Through his kitchen window, John Degnan had a view of a tree-lined landscape beyond his backyard fence. Until he didn't.

The view changed when the trees came down to make way for construction of a school district maintenance building. These days Degnan looks out at a railroad siding and storage yard.

The trees had blocked the view of the LIRR's Sayville storage yard and tempered the noise from Payloaders moving materials around it. During a recent Watchdog visit, Degnan's backyard was filled with the beeps of Payloaders in reverse and crashes as the machines spilled their contents onto the ground.

The site is a former freight yard still used by customers of the New York & Atlantic Railway, the rail operator that leases the LIRR's freight operation, to unload lumber, LIRR spokesman Sam Zambuto said.

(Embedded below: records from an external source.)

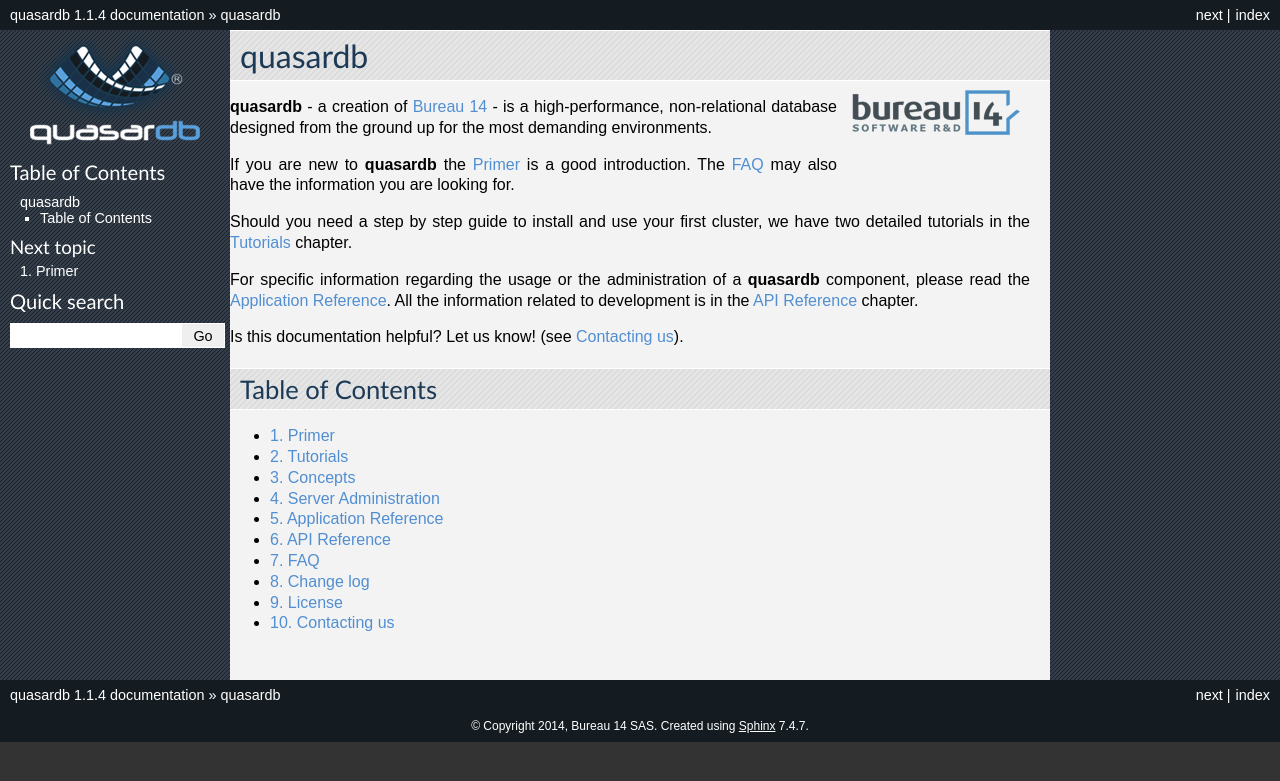
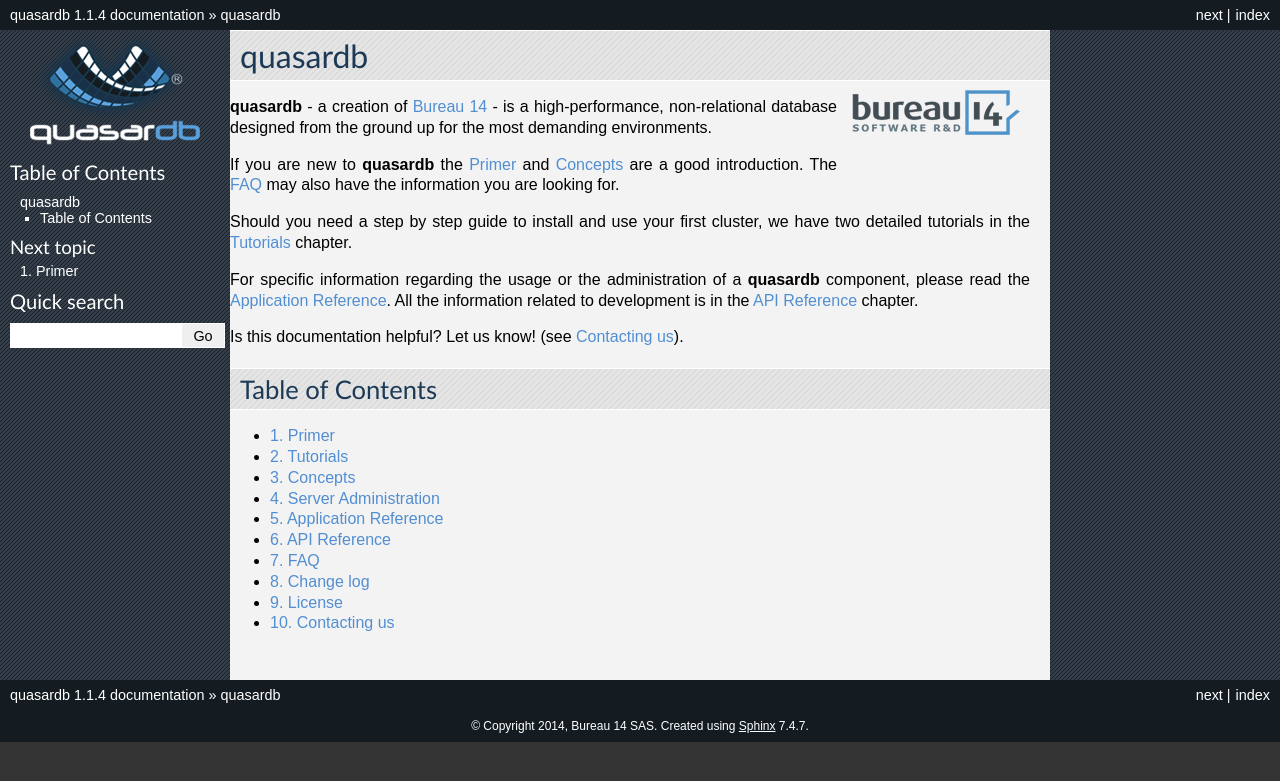
Before and after one commit to iltommi/qdb-documentation, a Sphinx documentation site: the page built from source/index.rst, in a window 1280 px wide. Shown: the top 781 px of the page. Built offline with Sphinx 7.4.7, drawn with Linux system fonts in a browser that asks for light colours; pages that are not in the unit, such as notebooks, are missing from menus.

Commit message:
Promote Concepts as a good place for newbies to read.

```diff
--- a/source/index.rst
+++ b/source/index.rst
@@ -12,7 +12,7 @@ quasardb
 
 **quasardb** - a creation of  `Bureau 14 <http://www.bureau14.fr>`_  - is a high-performance, non-relational database designed from the ground up for the most demanding environments.
 
-If you are new to **quasardb** the :doc:`primer` is a good introduction. The :doc:`faq` may also have the information you are looking for.
+If you are new to **quasardb** the :doc:`primer` and :doc:`concepts/index` are a good introduction. The :doc:`faq` may also have the information you are looking for.
 
 Should you need a step by step guide to install and use your first cluster, we have two detailed tutorials in the :doc:`tutorials/index` chapter.
 
```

The former wooded buffer behind a row of backyards was cleared when the school district began work on a new maintenance facility next to the rail yard.

The yard contains both new and scrap materials, Zambuto said, including "concrete ties, wood ties, rail, insulated joints, switch material, grade crossing surface panels, ballast [stone], communication poles, culvert pipe, and other track repair materials."

advertisement | advertise on newsday

Which is what Degnan and his neighbors now see.

The view isn't their only concern: There also is worry that the materials -- in particular, the creosote-soaked railroad ties -- could damage nearby wetlands.

Creosote, now banned, was a fungicide and pesticide used to preserve the ties from insects and decay, and Zambuto said the ties in the Sayville yard are weathered, generally 20 to 30 years old, with no remaining odor associated with the initial treatment.

"LIRR is using the creosote-treated ties in full accordance with all applicable laws and regulations," he said.

The state Department of Environmental Conservation requires that railroad ties must be at least 100 feet from the wetlands boundary. Zambuto said the distance at the Sayville yard exceeds that distance. The DEC said that, on the most recent staff visit, the site was found to meet state requirements.


As for the view: Clearly, the storage yard isn't going anywhere. It's one of the LIRR locations where old equipment and materials are collected for economical management, Zambuto said -- for instance, where old railroad ties, which cannot be reused or recycled, can be removed by an authorized scrap collector.

And though it won't replicate the former wooded buffer, a row of greenery is planned. School district spokeswoman Linda Mittiga said the district is trying to let the area "be as private as it can be." To accomplish that, two rows of arborvitae will be planted along the boundary, she said, next to an 8-foot privacy fence.

Arborvitae is regarded as an effective visual screen, one that's dense enough that it can temper noise. But it's not known to be particularly fast-growing.

Which means Degnan and his neighbors can count on a greener backyard view; one that may even be scenic. But not tomorrow.

advertisement | advertise on newsday


advertisement | advertise on newsday

Eye on stop sign for Lindenhurst

I live south of Montauk Highway in Lindenhurst on East Riviera Drive, across the street from a canal. My neighbors and I regularly cross the street to the canal, but drivers show us no regard. Across the canal, our twin road, West Riviera Drive, has a stop sign. We could use one, too, between Montauk Highway and Santa Barbara Road.

-- Eileen LaVigne, Lindenhurst

We hope to have an answer for you later this spring, Mrs. LaVigne.

The Town of Babylon said it plans to conduct a traffic study soon to determine if a stop sign is warranted on the roughly 1,000-foot stretch of road. The study will evaluate such factors as vehicle speeds and traffic and pedestrian volume.

Town spokesman Tim Ruggeri asked that LaVigne draft a written complaint for the town's Traffic Safety Division. She did, and we forwarded it to Ruggeri on her behalf.

"On more than one occasion, I personally have narrowly avoided being hit while trying to cross the street to the waterfront where my boat is docked," she wrote. The danger posed by traffic "is the subject of many conversations between neighbors."

Babylon residents with safety concerns on town roads can call the town's Citizen's Services office at 631-957-7474.


Promo text

Comments now uses Facebook for our comment boards. Please read our guidelines and connect your Facebook account to comment.

You also may be interested in: